Without stretching the point, it may be said the critical reaction to Old Gringo ranged from flat incomprehension (Roger Ebert) to outright dementia (Hal Hinson). You will observe that the major problem is the representation of a greatly beloved and influential writer. Take notice, then, how the problem is addressed in Old Gringo, by a procession of scrims founded on Giù la Testa (dir. Sergio Leone), which is itself significantly modeled on Lawrence of Arabia (dir. David Lean). The loose affiliation with the Leone school allows for erudition as a hallmark of its expressiveness, and so you have the city of Chihuahua in 1913 greatly resembling Gene Kelly’s New York in Hello, Dolly!, as well as the city in Leone’s film. Puenzo’s informative touches are all at one remove at least, such as the sunset effect through the French windows of the captured palace in the great carouse, which is a technical approach to certain scenes in The Sound of Music (dir. Robert Wise), or the romantic dance in the mirrored anteroom, with its suggestion of The Prince and the Showgirl (dir. Laurence Olivier). The overwhelming strangeness of this fictional account of Bierce in Mexico ultimately evokes him as much as anything else.
There is one exterior in Beloved Infidel (dir. Henry King) that has Gregory Peck as F. Scott Fitzgerald walking sunnily through a movie studio, and he really resembles Fitzgerald for a moment, something actors can do somehow, and he does it again in The Snows of Kilimanjaro, a brief Hemingway grin, merely. Peck really gets to the business of representing Bierce and tapping the deep vein of his sardonic vision in his last scenes as the author’s corpse. The surprising truth is that the film seems to have been generated for the sole purpose of satisfying the mind about Bierce’s disappearance.
Jane Fonda plays a mirror image to this, the Innocent Abroad. Old Gringo is one of Peck’s masterful creations, not only vast enough to encompass one of Fonda’s remarkable inventions but structurally dependent on it.

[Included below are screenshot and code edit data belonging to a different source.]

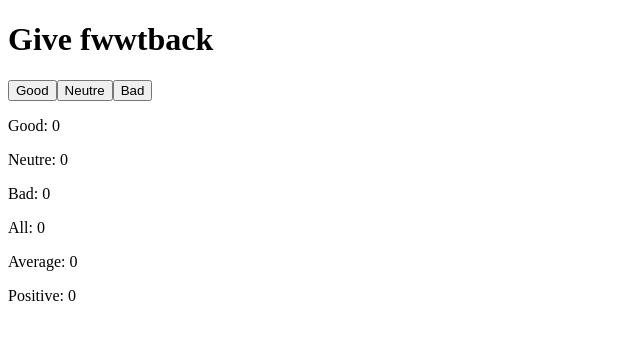
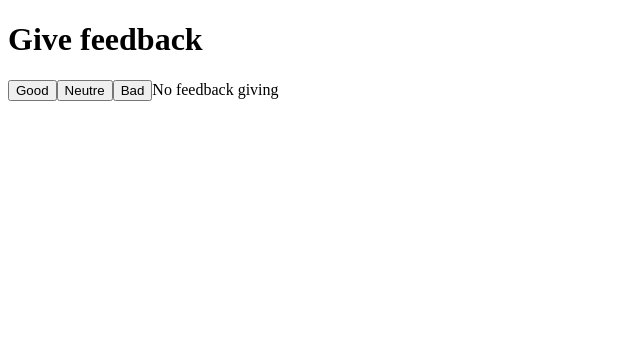
Before and after one commit to Mamy01/Parti1, a React (Vite) app in the folder courseinfo/: page / in a window 1280 px wide. Shown: the top 340 px of the page, without its empty margins (0-640 px from the left). Built offline with nearby package versions, Linux system fonts and the light colour scheme.

Commit message:
exercise 1.9

```diff
--- a/courseinfo/src/App.jsx
+++ b/courseinfo/src/App.jsx
@@ -19,7 +19,7 @@ function App(){
 
   return(
     <div>
-      <h1>Give fwwtback</h1>
+      <h1>Give feedback</h1>
       <button onClick={handleGood}>Good</button>
       <button onClick={handleNeutre}>Neutre</button>
       <button onClick={handleBad}>Bad</button>
--- a/courseinfo/src/Statistics.jsx
+++ b/courseinfo/src/Statistics.jsx
@@ -1,5 +1,8 @@
 
 function Statistics(props) {
+    if(props.good === 0 && props.neutral === 0 && props.bad === 0){
+       return "No feedback giving"
+    }
 
     return (
         <>
```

In Buenos Aires, Puenzo finds the tone of the novel after two or three shots. He advances it to the time of filming with two or three more, and throughout the film he walks the tightrope thus set up.
There is a certain type of criticaster who always complains that a film is not a book, and another who hates a literary cinema. A novel is constructed otherwise than a film, unless it’s McTeague. Puenzo’s recomposition is based on incidental models (Dante, Piranesi, Borges) and cinematic constellations. A showman or barker equipped with scapulars exhibits a female “rat,” his lady assistant. Added to the fortuitous conjunction of old Joseph Grand (Robert Duvall) and the young choirboy as patients, there is suggested a firm basis on The Andromeda Strain (dir. Robert Wise). The madness of Cottard (Raul Julia) suggests that Camus’ own model might have been William Cameron Menzies’ Things to Come with its plague of “wandering sickness” met by bullets. There is a general outlay of associations with Resnais’ Providence and Losey’s M. Klein, formed or revealed by Camus’ stadium full of internees.
Martine the lady journalist (Sandrine Bonnaire) is carrying a gramophone with a silver bell in an ornate elevator when a rat darts up her skirt, retreats and dies a wobbly death. Minus her cameraman, she takes her place among the internees, anticipating Up Close & Personal (dir. Jon Avnet).
Father Paneloux sees divine judgement, and lies down living beside the dead choirboy in a communal grave. Dr. Rieux (William Hurt) defies God and fights the disease, according to Camus’ formula.
Puenzo showed his level of erudition à la Leone in Old Gringo. Nevertheless, the decision not to release this film theatrically in the U.S. was possibly a wise one, in view of the response to it on video. Note that Puenzo’s script was translated into English by Borges’ own colleague Norman Thomas Di Giovanni. The final sentence of the novel appears on the screen at the end, recalling Peckinpah’s citation of Brecht in Cross of Iron.